_WHAT TO DO_. Report the count of lines containing the word "assets" in these records, with no other text.

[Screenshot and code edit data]
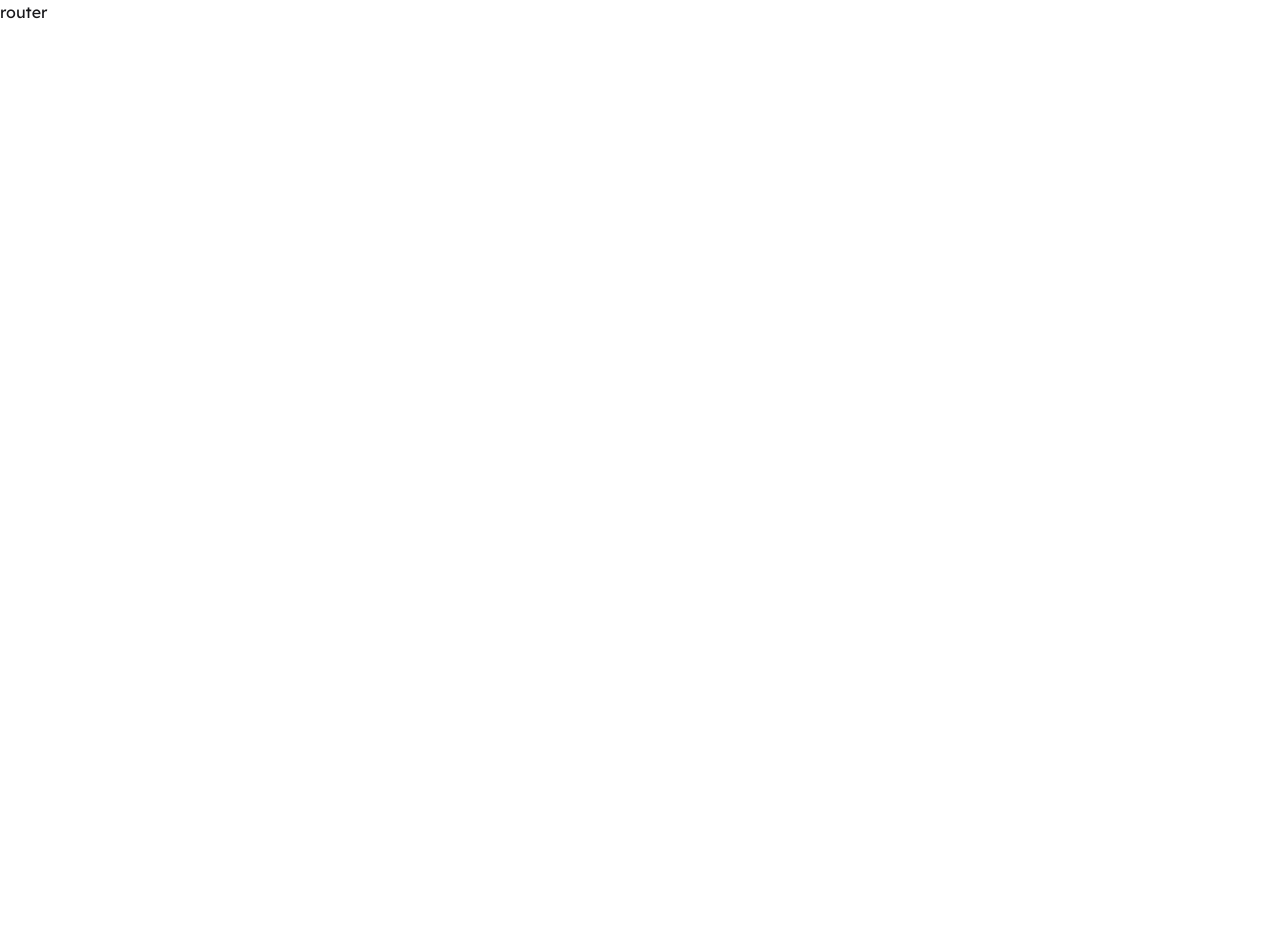
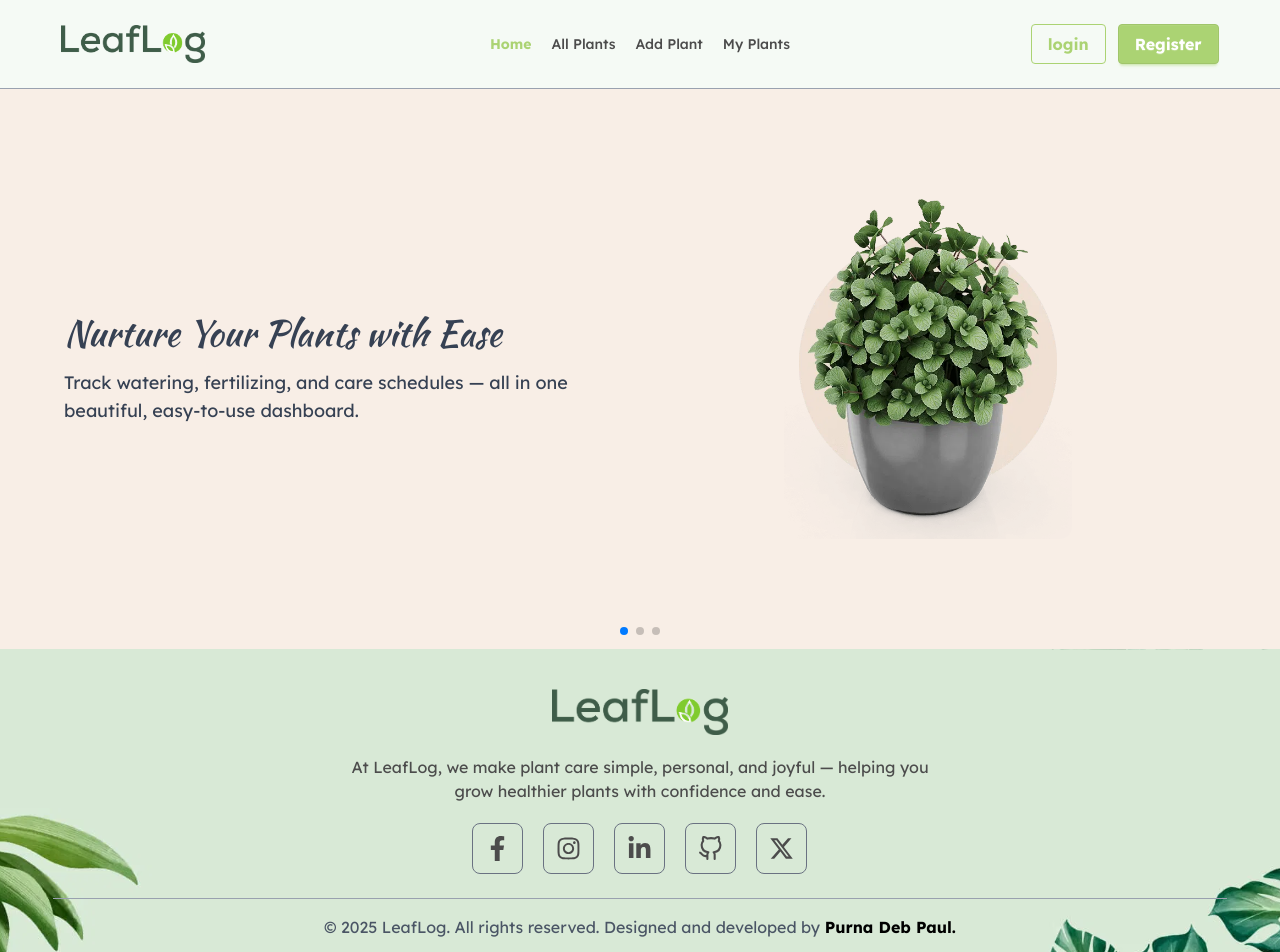
Before and after one commit to purnadebpaul64/leaflog-client, a React (Vite) app: page / in a window 1280 px wide. Shown: the top 952 px of the page. Before the commit the page ends 800 px from the top, so only its background shows below. Built offline with nearby package versions, Linux system fonts and the light colour scheme.

Commit message:
added header footer and hero slider

```diff
--- a/src/App.css
+++ b/src/App.css
@@ -2,14 +2,23 @@
 @import "tailwindcss";
 @plugin "daisyui" {
   themes: light --default;
+}
+@plugin "daisyui/theme" {
+  name: "light";
+  default: true;
   --color-primary: #abd373;
   --color-secondary: #d8e9d6;
 }
 
 body {
   font-family: "Lexend Deca", sans-serif;
+  color: #4c4c4c;
 }
 h2 {
   font-family: "Kaushan Script", cursive;
   font-weight: 400;
 }
+a.active {
+  @apply text-[#abd373];
+  @apply font-bold;
+}
--- a/src/Components/Footer.jsx
+++ b/src/Components/Footer.jsx
@@ -1,9 +1,63 @@
 import React from "react";
-
+import logo from "../assets/leaflog-logo.png";
+import fooimg from "../assets/footer-bg.webp";
+import { FaFacebookF, FaInstagram, FaLinkedinIn } from "react-icons/fa";
+import { Link } from "react-router";
+import { FiGithub } from "react-icons/fi";
+import { FaXTwitter } from "react-icons/fa6";
 const Footer = () => {
   return (
-    <div>
-      <h1>Footer</h1>
+    <div
+      className="bg-cover bg-bottom py-10"
+      style={{ backgroundImage: `url(${fooimg})` }}
+    >
+      <div className="w-11/12 mx-auto">
+        <div className="lg:w-6/12 mx-auto flex flex-col gap-5 items-center text-center">
+          <Link to={"/"}>
+            <img className="w-44" src={logo} alt="" />
+          </Link>
+          <p>
+            At LeafLog, we make plant care simple, personal, and joyful —
+            helping you grow healthier plants with confidence and ease.
+          </p>
+        </div>
+        <div className="flex justify-center pt-5 gap-5">
+          <a href="">
+            <div className="border-1 border-gray-500 rounded-lg p-3 hover:bg-primary hover:text-white hover:border-primary transition duration-200">
+              <FaFacebookF size={25} />
+            </div>
+          </a>
+          <a href="">
+            <div className="border-1 border-gray-500 rounded-lg p-3 hover:bg-primary hover:text-white hover:border-primary transition duration-200">
+              <FaInstagram size={25} />
+            </div>
+          </a>
+          <a href="">
+            <div className="border-1 border-gray-500 rounded-lg p-3 hover:bg-primary hover:text-white hover:border-primary transition duration-200">
+              <FaLinkedinIn size={25} />
+            </div>
+          </a>
+          <a href="">
+            <div className="border-1 border-gray-500 rounded-lg p-3 hover:bg-primary hover:text-white hover:border-primary transition duration-200">
+              <FiGithub size={25} />
+            </div>
+          </a>
+          <a href="">
+            <div className="border-1 border-gray-500 rounded-lg p-3 hover:bg-primary hover:text-white hover:border-primary transition duration-200">
+              <FaXTwitter size={25} />
+            </div>
+          </a>
+        </div>
+        <div className="border-b-1 border-gray-400  py-3"></div>
+        <div>
+          <p className="text-center text-gray-600 pt-4">
+            © 2025 LeafLog. All rights reserved. Designed and developed by{" "}
+            <a className="text-black font-bold" href="">
+              Purna Deb Paul.
+            </a>
+          </p>
+        </div>
+      </div>
     </div>
   );
 };
--- a/src/Components/HomePageComponents/HeroSection.jsx
+++ b/src/Components/HomePageComponents/HeroSection.jsx
@@ -1,9 +1,82 @@
-import React from "react";
+import { Swiper, SwiperSlide } from "swiper/react";
+import { Autoplay, Pagination, EffectFade } from "swiper/modules";
+import "swiper/css";
+import "swiper/css/pagination";
+import "swiper/css/effect-fade";
+import { useState } from "react";
+import slide1 from "../../assets/slider-1.webp";
+import slide2 from "../../assets/slider-1.webp";
+import slide3 from "../../assets/slider-1.webp";
+
+const slides = [
+  {
+    id: 1,
+    title: "Nurture Your Plants with Ease",
+    description:
+      "Track watering, fertilizing, and care schedules — all in one beautiful, easy-to-use dashboard.",
+    image: slide1,
+    bg_color: "#F8EEE6",
+  },
+  {
+    id: 2,
+    title: "Personalized Plant Care, Anytime, Anywhere",
+    description:
+      "Manage your indoor and outdoor plants securely with reminders and health monitoring on any device.",
+    image: slide2,
+    bg_color: "#DCF8EC",
+  },
+  {
+    id: 3,
+    title: "Grow a Thriving Garden at Home",
+    description:
+      "Add your plants, log care tasks, and get helpful feedback to keep your green friends healthy and happy.",
+    image: slide3,
+    bg_color: "#d8e9d6",
+  },
+];
 
 const HeroSection = () => {
+  const [activeIndex, setActiveIndex] = useState(0);
+
   return (
-    <div>
-      <h1>Hero section</h1>
+    <div className="w-full">
+      <Swiper
+        modules={[Autoplay, Pagination, EffectFade]}
+        slidesPerView={1}
+        pagination={{ clickable: true }}
+        autoplay={{ delay: 8000, disableOnInteraction: false }}
+        loop
+        onSlideChange={(swiper) => setActiveIndex(swiper.realIndex)}
+        className="h-[70vh]"
+      >
+        {slides.map((slide, index) => (
+          <SwiperSlide key={slide.id}>
+            <div
+              className="grid grid-cols-1 md:grid-cols-2 h-full items-center px-8 md:px-16"
+              style={{ backgroundColor: `${slide.bg_color}` }}
+            >
+              <div
+                className={`text-gray-700 transition-all duration-700 ${
+                  activeIndex === index
+                    ? "translate-y-0 opacity-100"
+                    : "translate-y-50 opacity-0"
+                }`}
+              >
+                <h2 className="text-4xl font-bold mb-4">{slide.title}</h2>
+                <p className="text-lg">{slide.description}</p>
+              </div>
+
+              <div className="flex justify-center">
+                <img
+                  src={slide.image}
+                  alt={`Slide ${index + 1}`}
+                  className="w-full max-w-72 object-cover rounded-xl "
+                />
+              </div>
+            </div>
+          </SwiperSlide>
+        ))}
+      </Swiper>
     </div>
   );
 };
--- a/src/Components/NavBar.jsx
+++ b/src/Components/NavBar.jsx
@@ -1,9 +1,74 @@
 import React from "react";
-
+import logo from "../assets/leaflog-logo.png";
+import { Link, NavLink } from "react-router";
 const NavBar = () => {
   return (
-    <div>
-      <h1>Navbar</h1>
+    <div className="bg-[#d8e9d640] border-b-1 border-gray-400 py-3">
+      <div className="navbar w-11/12 mx-auto">
+        <div className="navbar-start">
+          <div className="dropdown">
+            <div tabIndex={0} role="button" className="mr-3 lg:hidden">
+              <svg
+                xmlns="http://www.w3.org/2000/svg"
+                className="h-5 w-5"
+                fill="none"
+                viewBox="0 0 24 24"
+                stroke="currentColor"
+              >
+                {" "}
+                <path
+                  strokeLinecap="round"
+                  strokeLinejoin="round"
+                  strokeWidth="2"
+                  d="M4 6h16M4 12h8m-8 6h16"
+                />{" "}
+              </svg>
+            </div>
+            <ul
+              tabIndex={0}
+              className="menu menu-sm dropdown-content bg-base-100 rounded-box z-1 mt-3 w-52 p-2 shadow flex gap-2"
+            >
+              <NavLink to={"/"} className="">
+                Home
+              </NavLink>
+              <NavLink className="">All Plants</NavLink>
+              <NavLink className="">Add Plant</NavLink>
+              <NavLink className="">My Plants</NavLink>
+            </ul>
+          </div>
+          <Link to={"/"} className="w-30 lg:w-36">
+            <img cl src={logo} alt="" />
+          </Link>
+        </div>
+        <div className="navbar-center hidden lg:flex">
+          <ul className="menu menu-horizontal gap-5 px-1 font-bold">
+            <NavLink to={"/"} className="font-medium">
+              Home
+            </NavLink>
+            <NavLink to={"/all-plants"} className="font-medium">
+              All Plants
+            </NavLink>
+            <NavLink to={"/add-plant"} className="font-medium">
+              Add Plant
+            </NavLink>
+            <NavLink to={"/my-plant"} className="font-medium">
+              My Plants
+            </NavLink>
+          </ul>
+        </div>
+        <div className="navbar-end flex gap-3">
+          <Link>
+            <button className="btn btn-outline btn-primary font-bold text-[12px] md:text-[16px] hover:text-white">
+              login
+            </button>
+          </Link>
+          <Link>
+            <button className="btn btn-primary font-bold text-[12px] md:text-[16px] text-white">
+              Register
+            </button>
+          </Link>
+        </div>
+      </div>
     </div>
   );
 };
--- a/src/Layouts/MainLayout.jsx
+++ b/src/Layouts/MainLayout.jsx
@@ -1,10 +1,21 @@
 import React from "react";
+import NavBar from "../Components/NavBar";
+import { Outlet } from "react-router";
+import Footer from "../Components/Footer";
 
 const MainLayout = () => {
   return (
-    <div>
-      <h1>this is main layout</h1>
-    </div>
+    <>
+      <header>
+        <NavBar></NavBar>
+      </header>
+      <main>
+        <Outlet></Outlet>
+      </main>
+      <footer>
+        <Footer></Footer>
+      </footer>
+    </>
   );
 };
 
--- a/src/Pages/HomePage.jsx
+++ b/src/Pages/HomePage.jsx
@@ -1,9 +1,10 @@
 import React from "react";
+import HeroSection from "../Components/HomePageComponents/HeroSection";
 
 const HomePage = () => {
   return (
     <div>
-      <h1>Home Page</h1>
+      <HeroSection></HeroSection>
     </div>
   );
 };
--- a/src/Routes/Router.jsx
+++ b/src/Routes/Router.jsx
@@ -1,9 +1,17 @@
 import { createBrowserRouter } from "react-router";
+import MainLayout from "../Layouts/MainLayout";
+import HomePage from "../Pages/HomePage";
 
 const router = createBrowserRouter([
   {
     path: "/",
-    element: <h1>router</h1>,
+    element: <MainLayout></MainLayout>,
+    children: [
+      {
+        index: true,
+        Component: HomePage,
+      },
+    ],
   },
 ]);
 
```
Also changed, not shown: src/assets/footer-bg.webp (added), src/assets/slider-1.webp (added).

_EXERCISE RESULT_. 7